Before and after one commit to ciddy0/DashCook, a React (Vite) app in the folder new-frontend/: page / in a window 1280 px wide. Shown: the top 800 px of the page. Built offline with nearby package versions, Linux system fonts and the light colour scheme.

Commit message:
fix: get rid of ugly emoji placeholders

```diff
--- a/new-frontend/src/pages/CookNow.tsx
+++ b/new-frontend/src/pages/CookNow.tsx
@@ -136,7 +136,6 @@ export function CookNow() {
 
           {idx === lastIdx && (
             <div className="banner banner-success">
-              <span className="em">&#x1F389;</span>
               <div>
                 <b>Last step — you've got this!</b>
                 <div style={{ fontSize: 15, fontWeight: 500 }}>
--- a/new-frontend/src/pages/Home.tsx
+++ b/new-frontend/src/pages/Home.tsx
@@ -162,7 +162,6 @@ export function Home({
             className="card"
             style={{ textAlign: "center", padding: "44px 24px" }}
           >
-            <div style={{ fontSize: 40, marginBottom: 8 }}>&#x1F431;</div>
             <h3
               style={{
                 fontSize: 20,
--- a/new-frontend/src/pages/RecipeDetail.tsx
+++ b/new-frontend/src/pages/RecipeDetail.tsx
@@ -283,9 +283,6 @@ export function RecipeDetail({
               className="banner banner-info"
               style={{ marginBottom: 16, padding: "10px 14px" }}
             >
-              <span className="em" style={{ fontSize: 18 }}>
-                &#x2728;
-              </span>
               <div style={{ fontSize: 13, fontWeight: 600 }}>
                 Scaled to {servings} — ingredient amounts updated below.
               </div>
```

________________

■ **Task objective**: Write the listing out once more, keeping each word as it is.

■ **Worked solution**:
Before and after one commit to ciddy0/DashCook, a React (Vite) app in the folder new-frontend/: page / in a window 1280 px wide. Shown: the top 800 px of the page. Built offline with nearby package versions, Linux system fonts and the light colour scheme.

Commit message:
fix: get rid of ugly emoji placeholders

```diff
--- a/new-frontend/src/pages/CookNow.tsx
+++ b/new-frontend/src/pages/CookNow.tsx
@@ -136,7 +136,6 @@ export function CookNow() {
 
           {idx === lastIdx && (
             <div className="banner banner-success">
-              <span className="em">&#x1F389;</span>
               <div>
                 <b>Last step — you've got this!</b>
                 <div style={{ fontSize: 15, fontWeight: 500 }}>
--- a/new-frontend/src/pages/Home.tsx
+++ b/new-frontend/src/pages/Home.tsx
@@ -162,7 +162,6 @@ export function Home({
             className="card"
             style={{ textAlign: "center", padding: "44px 24px" }}
           >
-            <div style={{ fontSize: 40, marginBottom: 8 }}>&#x1F431;</div>
             <h3
               style={{
                 fontSize: 20,
--- a/new-frontend/src/pages/RecipeDetail.tsx
+++ b/new-frontend/src/pages/RecipeDetail.tsx
@@ -283,9 +283,6 @@ export function RecipeDetail({
               className="banner banner-info"
               style={{ marginBottom: 16, padding: "10px 14px" }}
             >
-              <span className="em" style={{ fontSize: 18 }}>
-                &#x2728;
-              </span>
               <div style={{ fontSize: 13, fontWeight: 600 }}>
                 Scaled to {servings} — ingredient amounts updated below.
               </div>
```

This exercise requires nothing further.